= Aim of the task =
Please give the number of lines in the records below where the word "append" occurs, and nothing else.
□ □ □ □ □
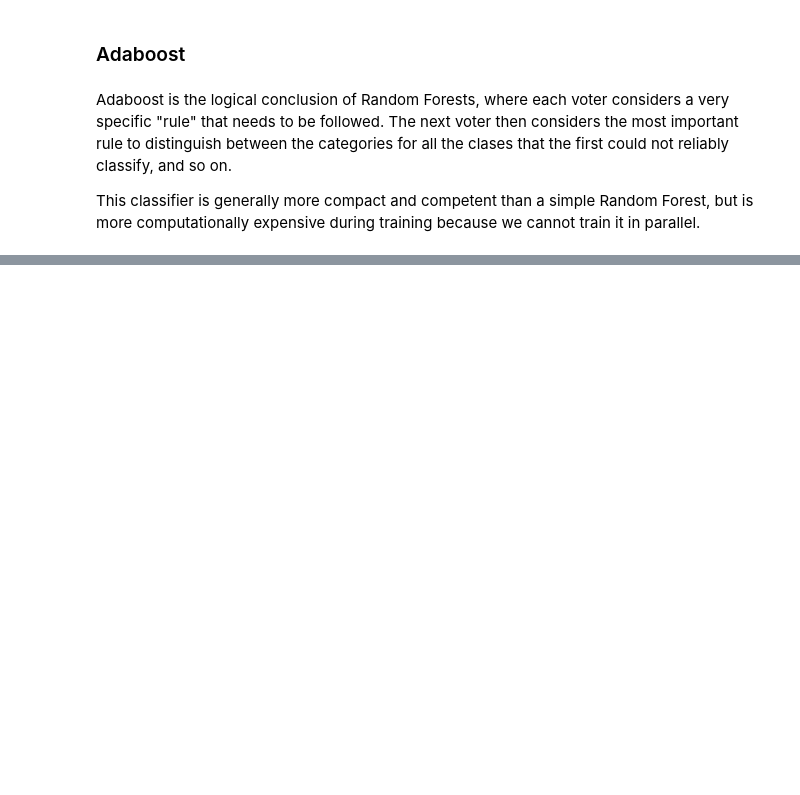
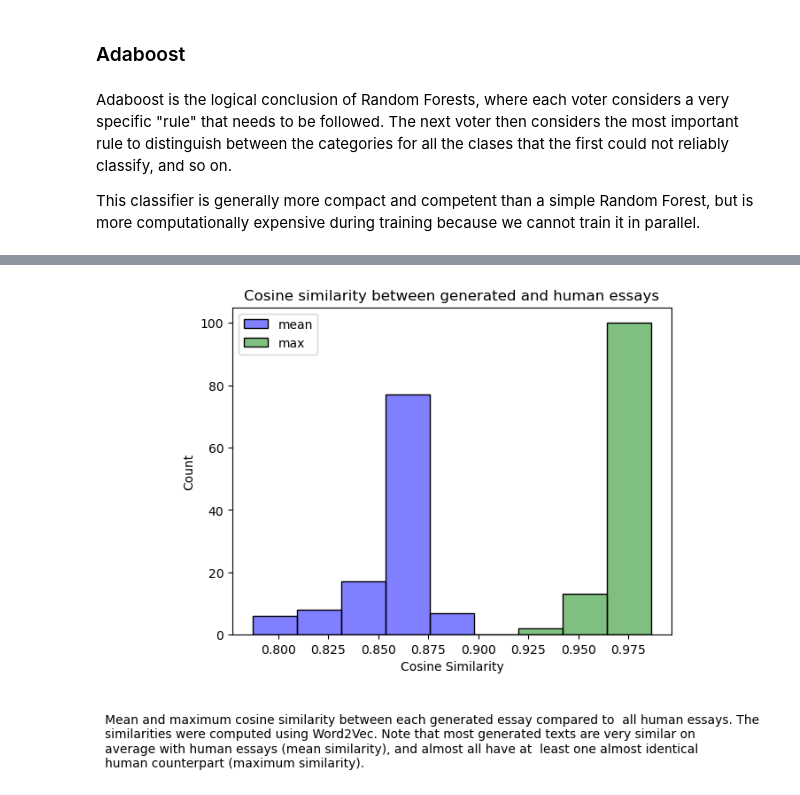
Before and after one commit to dimits-ts/practical_data_science, a Jupyter notebook: llm_detection/notebooks/llm_detection.ipynb, the cells around one changed output, grey strips where cells are left out. Saved outputs shown, nothing was run; the diff lists cells and outputs as text; code cells hidden in the pictures; blank space fills up the shorter version.

```diff
--- a/llm_detection/notebooks/llm_detection.ipynb
+++ b/llm_detection/notebooks/llm_detection.ipynb
@@ -324,0 +339,7 @@ weighted avg       1.00      1.00      1.00       373
+# %%
+import spacy
+
+
+print("Loading Word2Vec model...")
+nlp = spacy.load('en_core_web_md')
+print("Model loaded.")
@@ -324,0 +373,12 @@ weighted avg       1.00      1.00      1.00       373
+# %%
+mean_similarity = []
+max_similarity = []
+
+print("Calculating similarity scores...")
+for gen_doc in tqdm(generated_docs):
+    similarities = []
+    for human_doc in human_docs:
+      similarities.append(gen_doc.similarity(human_doc))
+
+    mean_similarity.append(np.mean(similarities))
+    max_similarity.append(np.max(similarities))
@@ -324,0 +387,6 @@ weighted avg       1.00      1.00      1.00       373
+# %%
+similarity_df = pd.DataFrame({"id": generated_df.id,
+                              "text": generated_df.text,
+                              "mean": mean_similarity,
+                              "max": max_similarity})
+similarity_df
@@ -324,0 +407,21 @@ weighted avg       1.00      1.00      1.00       373
+# %%
+import matplotlib.pyplot as plt
+import seaborn as sns
+import textwrap
+
+
+sns.histplot(similarity_df, palette={"mean": "blue", "max": "green"})
+
+caption_text = """Mean and maximum cosine similarity between each generated essay compared to
+all human essays. The similarities were computed using Word2Vec. Note that most generated texts
+are very similar on average with human essays (mean similarity), and almost all have at
+least one almost identical human counterpart (maximum similarity).
+"""
+caption = textwrap.fill(caption_text, width=100)
+plt.figtext(-0.1, -0.2, caption)
+
+plt.xlabel("Cosine Similarity")
+plt.title("Cosine similarity between generated and human essays")
+plt.show()
+# %% [output]
+[figure, added]
```
Also changed, not shown: parts of 26 cells of this notebook.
□ □ □ □ □
= Task solution =
3